We tend to build emotional connections with people we see on a screen ‒ a facet of human behavior we know too well from mass media consumption. Pre-recorded video interview questions have the advantage of showing the team to the candidates early on in the process, even in cases where the candidates do not reach latter stages in the hiring process. Comparing the memorability of this to a name signed in an email or a LinkedIn profile, there is no doubt which serves the long-term goals better.
When preparing for the future of recruitment communications, we must consider the increased role of mobile platforms. This means more than optimizing a career page for mobile (which is an absolute necessity). In the usual application process, a CV has to be submitted at a certain point, and that is something not frequently available on a mobile device.
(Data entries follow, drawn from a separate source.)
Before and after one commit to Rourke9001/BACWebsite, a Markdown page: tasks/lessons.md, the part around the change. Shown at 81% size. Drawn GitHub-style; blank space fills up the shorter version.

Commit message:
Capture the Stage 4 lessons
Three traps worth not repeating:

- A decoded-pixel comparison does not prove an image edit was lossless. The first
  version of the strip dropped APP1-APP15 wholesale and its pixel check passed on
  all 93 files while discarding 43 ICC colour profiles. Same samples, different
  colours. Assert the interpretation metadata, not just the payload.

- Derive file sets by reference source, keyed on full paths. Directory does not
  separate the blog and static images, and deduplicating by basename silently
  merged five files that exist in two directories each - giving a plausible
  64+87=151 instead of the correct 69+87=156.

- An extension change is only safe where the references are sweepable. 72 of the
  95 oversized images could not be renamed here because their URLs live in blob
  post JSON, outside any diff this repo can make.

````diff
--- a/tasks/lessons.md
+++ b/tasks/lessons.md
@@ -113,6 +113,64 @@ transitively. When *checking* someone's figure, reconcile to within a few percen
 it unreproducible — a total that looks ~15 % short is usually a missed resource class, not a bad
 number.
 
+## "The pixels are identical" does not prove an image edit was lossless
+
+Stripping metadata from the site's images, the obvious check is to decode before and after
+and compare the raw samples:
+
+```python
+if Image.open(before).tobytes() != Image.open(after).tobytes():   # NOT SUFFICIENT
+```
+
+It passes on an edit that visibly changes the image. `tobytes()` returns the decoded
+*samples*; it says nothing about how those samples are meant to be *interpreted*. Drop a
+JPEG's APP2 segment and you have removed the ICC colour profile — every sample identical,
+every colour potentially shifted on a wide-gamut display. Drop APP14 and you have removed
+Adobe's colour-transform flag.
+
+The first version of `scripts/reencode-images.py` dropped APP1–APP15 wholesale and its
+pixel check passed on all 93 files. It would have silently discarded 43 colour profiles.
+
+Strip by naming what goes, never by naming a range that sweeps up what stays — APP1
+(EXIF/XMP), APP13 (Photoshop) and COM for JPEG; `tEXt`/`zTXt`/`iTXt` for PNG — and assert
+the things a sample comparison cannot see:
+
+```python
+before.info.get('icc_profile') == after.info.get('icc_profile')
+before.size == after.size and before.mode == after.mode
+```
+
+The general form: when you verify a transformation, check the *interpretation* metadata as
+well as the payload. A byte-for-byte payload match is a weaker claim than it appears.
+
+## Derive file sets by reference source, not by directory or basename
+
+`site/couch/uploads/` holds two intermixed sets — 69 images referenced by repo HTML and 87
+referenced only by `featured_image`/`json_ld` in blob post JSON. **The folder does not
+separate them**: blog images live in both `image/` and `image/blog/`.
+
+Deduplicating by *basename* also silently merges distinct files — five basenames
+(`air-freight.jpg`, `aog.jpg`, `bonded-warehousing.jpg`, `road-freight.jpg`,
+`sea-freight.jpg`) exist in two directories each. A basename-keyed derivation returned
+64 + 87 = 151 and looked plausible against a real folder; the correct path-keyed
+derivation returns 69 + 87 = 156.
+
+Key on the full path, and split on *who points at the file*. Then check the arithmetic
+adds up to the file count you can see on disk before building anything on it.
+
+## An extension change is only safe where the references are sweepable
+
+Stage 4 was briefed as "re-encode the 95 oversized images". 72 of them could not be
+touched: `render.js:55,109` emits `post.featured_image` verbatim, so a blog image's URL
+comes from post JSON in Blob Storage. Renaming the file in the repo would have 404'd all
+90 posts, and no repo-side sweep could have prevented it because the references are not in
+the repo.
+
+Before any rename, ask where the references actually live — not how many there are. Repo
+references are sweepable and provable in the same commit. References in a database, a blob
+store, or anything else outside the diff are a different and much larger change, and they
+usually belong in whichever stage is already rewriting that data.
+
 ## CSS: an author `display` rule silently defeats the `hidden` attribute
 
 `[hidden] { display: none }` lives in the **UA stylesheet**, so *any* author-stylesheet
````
Diverting mobile visitors to a computer results in loss of candidates, so the application process should be modified. Either by allowing a social site to help with the process or by just gathering limited information that we can follow up later, we can make recruitment truly mobile.
fuel for innovation
The general sentiment in the recruiting community is clear: there has never been a better time for new ideas. Advancements in technology and methodology provide fuel for incremental improvements along the entire spectrum of the recruiting process. Thanks to advanced validation, prototyping, testing, implementation, and scaling practices, it is relatively inexpensive, fast, and uncomplicated to try new things in the increasingly digitized world. The potential payoff from these efforts can be huge, so innovation should not be a burden but a source of optimism for companies.
Skilled recruiting systems-builders concentrate on the most efficient processes and the seamless integration of trusted technologies and methodologies but also keep an eye out for emerging platforms and actively pursue innovation on their own as well.
We may not yet know exactly how the future of recruitment will look like, but we know exactly how to get there: by making the most of what we know now and continuously pushing to come up with better solutions at the same time. Talent and the need for talent are always there; how we bring them together makes all the difference.